Indie-folk duo releases their best album yet, with a little help from a Mad Man.
Garry Mulholland 2011
An album by this veteran twee-pop duo on the studiously cute Fortuna Pop! label should be the most indie album ever made. But the promo accompanying Strange Moosic’s first single and opening track suggests that both camps want out of their ghetto. A video that begins with an adorably sad, shaggy blue Muppet-like creature and ends with the two Swedes playing the song in a forest may not be the stuff of Hype Williams’ dreams. But a band who have always operated on a cottage industry shoestring are suddenly able to award the starring role in their videos to none other than Jon Hamm, star of Mad Men and 30 Rock and current holder of Hottest Stud Muffin In The World Right Now status. Hamm takes the cuddly creature on a road trip and makes his gentle dreams come true, guaranteeing that every woman aged between 16 and 60 will fall hopelessly in love with the film. Whether any of them will notice the song…
It would be a shame if they didn’t. Because Herman Dune’s 10th album is undoubtedly their best, and there’s no earthly reason, barring daytime radio’s obsession with blinged-out anthems of self-empowerment through nightclubbing, why singer/guitarist/songwriter David-Ivar Herman Dune and drummer Cosmic Néman shouldn’t be accepted as a different kind of pop star. The duo make a jangly, gauche, bittersweet-yet-optimistic sound invented by Jonathan Richman and continued on by the likes of Orange Juice, Hefner and Belle and Sebastian, but with a muscular, sparse faux-American edge reminiscent of Nick Lowe and honed to perfection in their adopted home of Portland, Oregon.
This reaches peaks of melodic, summery and romantic happy-sadness here on the likes of Ah Hear Strange Moosic, Your Love Is Gold, Magician, Just Like Summer and the truly gorgeous Lay Your Head On My Chest, an on-the-road song so perfect you can already hear Springsteen covering it. All of which is a pretty extraordinary feat for a band that were favourites of the late John Peel a full 12 years ago, and who could easily have called it a day when David’s brother André left five years ago to make records as Stanley Brinks.

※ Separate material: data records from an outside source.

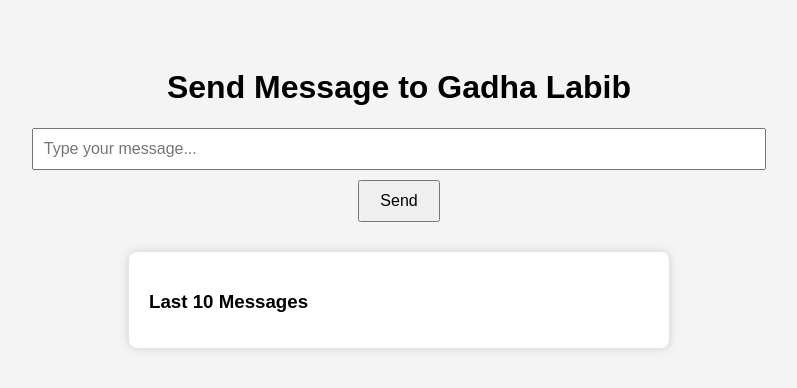
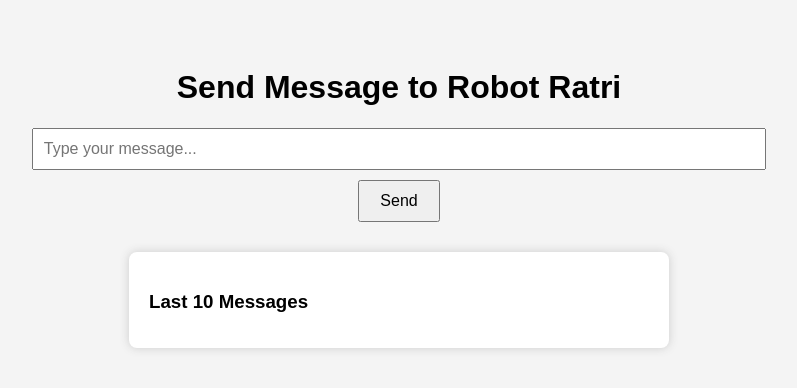
Before and after one commit to labibgadha/comm, a plain HTML site: page index.html in a window 1280 px wide. Shown: the whole page, without its empty margins (241-1038 px from the left). Drawn offline with Linux system fonts and the light colour scheme; no server answers.

Commit message:
Update index.html

```diff
--- a/index.html
+++ b/index.html
@@ -58,7 +58,7 @@
 </head>
 <body>
 
-  <h1>Send Message to Gadha Labib</h1>
+  <h1>Send Message to Robot Ratri</h1>
   <input type="text" id="messageInput" placeholder="Type your message..." />
   <br>
   <button onclick="sendMessage()">Send</button>
```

Obviously, this isn’t exactly strange music. But it captures something unfashionably warm-hearted and timeless; a place where rock, pop, folk and indie meet and swap stories over camomile tea about being dumped by girls who wear hairgrips and flowery dresses with Dr Martens. There should always be a place for this, whether John Hamm gets to warm the teapot or not.